103-99 Second Servile War, Sicily
100 Birth of Julius Caesar
91 Drusus proposes citizenship to all; Italians and Romans enraged.  A social war erupts in Italy, against Rome. Drusus was assassinated. War between Rome and rest of Italy begins.
90 Rome proclaimed an independent federal republic; independence from Rome declared at Confinium
89 Rome ends war with Italians, awards a watered-down citizenship.
88 Sulla as Consul; flight of Marius
87 Marius, a reign of terror
83 Sulla lands at Brundisium, begins march to Rome.
82 Sulla takes Rome.
78 Sulla dies.
73-71 Third Servile War, Spartacus
70 Pompey and Crassus were Consuls; Virgil born
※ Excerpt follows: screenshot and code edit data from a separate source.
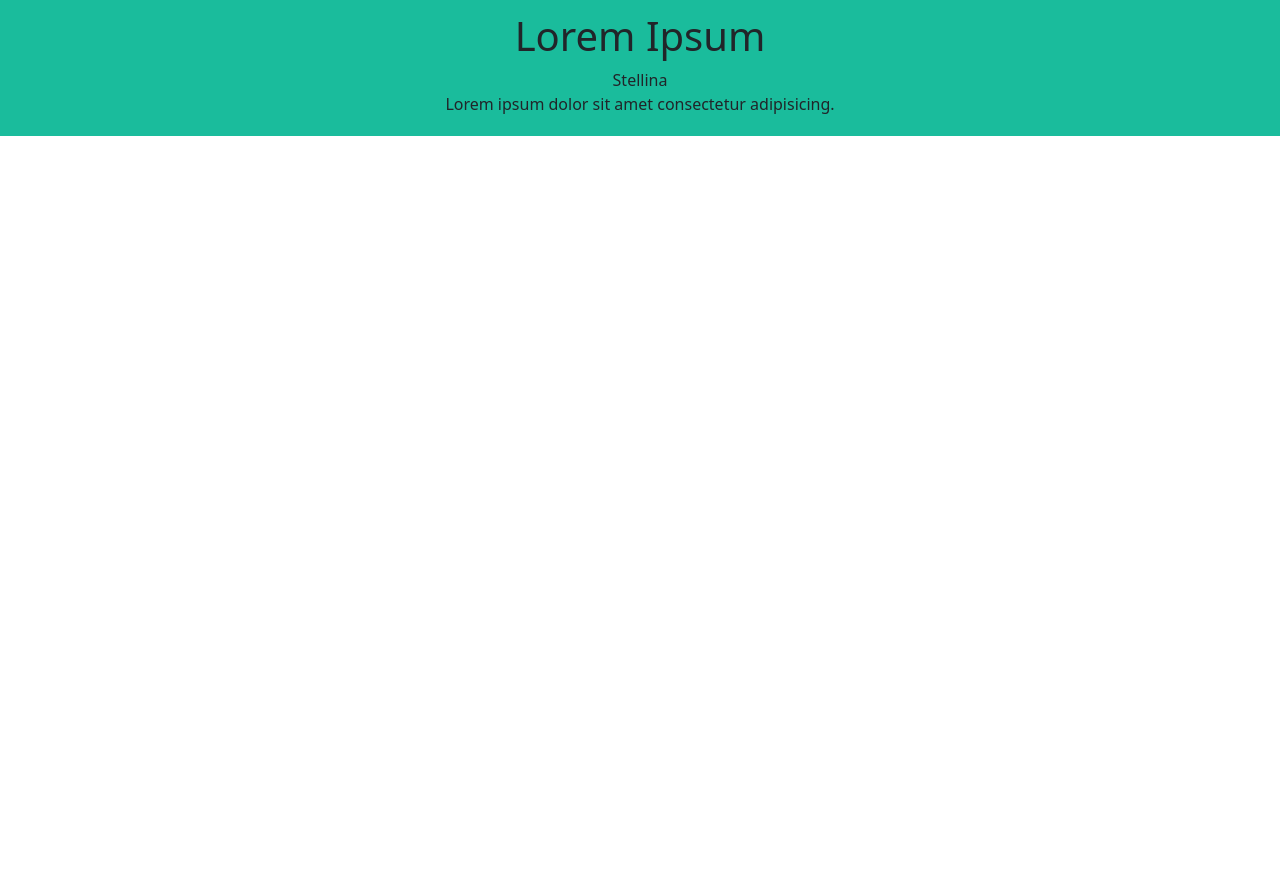
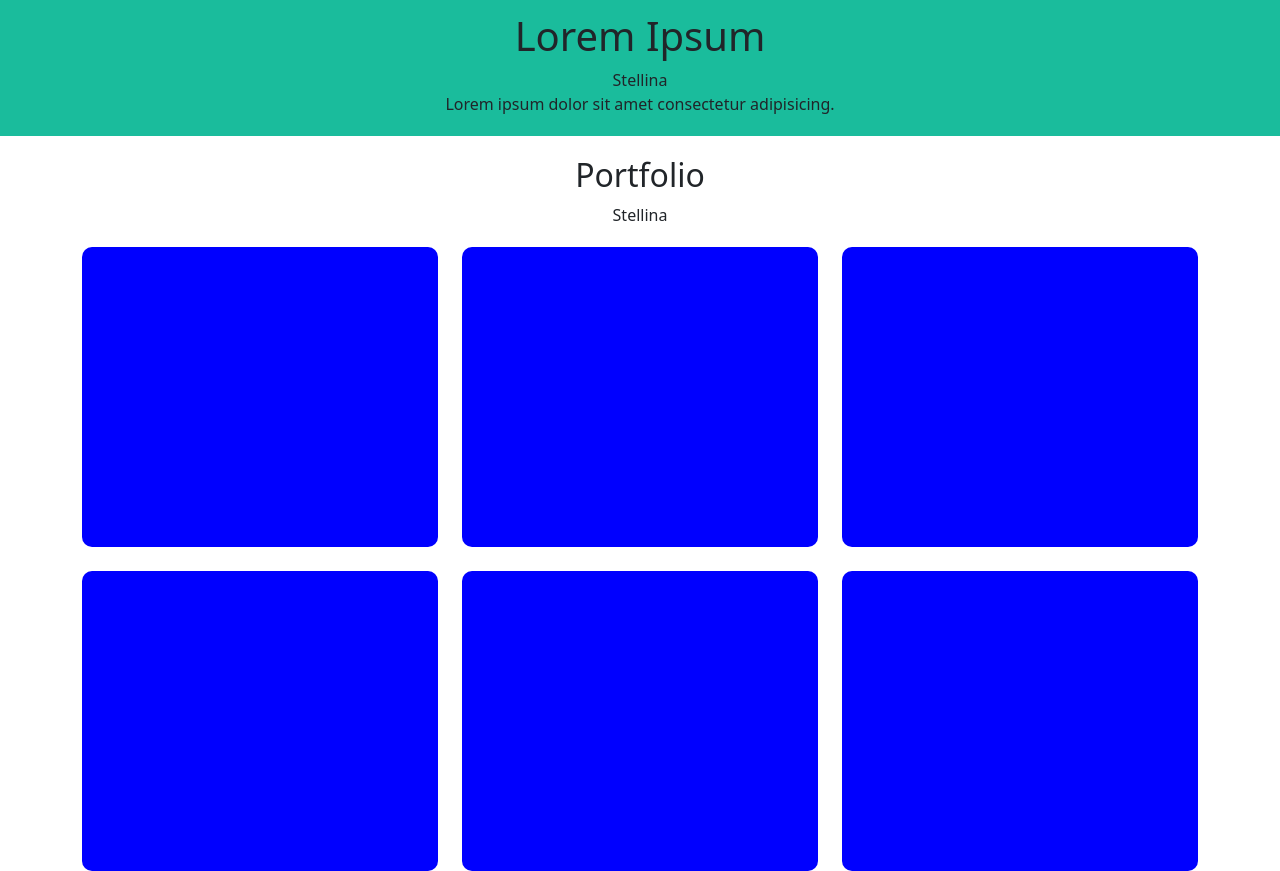
Before and after one commit to Alex12012000/html-css-bootstrap-freelancer, a plain HTML site: page index.html in a window 1280 px wide. Shown: the part 320-1191 px from the top of the page. Before the commit the page ends 800 px from the top, so only its background shows below. Drawn offline with nearby package versions, Linux system fonts and the light colour scheme.

Commit message:
Portfolio Section

```diff
--- a/css/style.css
+++ b/css/style.css
@@ -71,3 +71,11 @@ header {
 .ms_text-area {
     padding: 20px 0;
 }
+
+/* Portfoio Section */
+
+.ms_card {
+    height: 300px;
+    background-color: blue;
+    border-radius: 10px;
+}
--- a/index.html
+++ b/index.html
@@ -85,7 +85,61 @@
             </div>
         </section>
 
+        <!-- Portfolio -->
+        <section>
 
+            <div class="container">
+
+               <!-- Text Area -->
+
+               <div class="ms_text-area text-center">
+                    <h2>Portfolio</h2>
+
+                    <div class="stellina">
+                        Stellina
+                    </div>
+               </div>
+
+               <!-- Cards -->
+
+                <div class="row row-cols-1 row-cols-md-2 row-cols-lg-3 g-4">
+
+                    <!-- Columns -->
+                    <div class="col">
+                        <div class="ms_card">
+                        </div>
+                    </div>
+
+                    <div class="col">
+                        <div class="ms_card">
+                        </div>
+                    </div>
+
+                    <div class="col">
+                        <div class="ms_card">
+                        </div>
+                    </div>
+
+                    <div class="col">
+                        <div class="ms_card">
+                        </div>
+                    </div>
+
+                    <div class="col">
+                        <div class="ms_card">
+                        </div>
+                    </div>
+
+                    <div class="col">
+                        <div class="ms_card">
+                        </div>
+                    </div>
+
+                </div>
+            </div>
+
+
+        </section>
 
     </main>
 
```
Scenes from Spartacus, one of the best films ever made about Rome

From Wikipedia:

Spartacus is a 1960 American epic historical drama film directed by Stanley Kubrick and starring Kirk Douglas as the rebellious slave of the title. The screenplay by Dalton Trumbo was based on the novel Spartacus by Howard Fast. It was inspired by the life story of the historical figure Spartacus and the events of the Third Servile War. The film also starred Laurence Olivier as the Roman general and politician Marcus Licinius Crassus, Peter Ustinov, who won an Academy Award for Best Supporting Actor for his role as slave trader Lentulus Batiatus, John Gavin as Julius Caesar, Jean Simmons, Charles Laughton and Tony Curtis. The film won four Oscars in all. Douglas, whose Bryna Productions company was producing the film, removed original director Anthony Mann after the first week of shooting. Kubrick, with whom Douglas had worked before, was brought on board to take over direction.


Michael Grant, History of Rome, Part IV, “The Imperial Republic,” and Part V, “The Fall of the Republic.”


Goldsworthy presents a wonderful exploration of Caesar's life, including his military and political conquests, revealing his personality in a sympathetic telling. Many, many books have been written about Caesar and his time. This one is very accessible and worthwhile, and, I think, the best.

Adrian Goldsworthy,

Caesar: Life of a Colossus,

Yale University Press,

ISBN 0300126891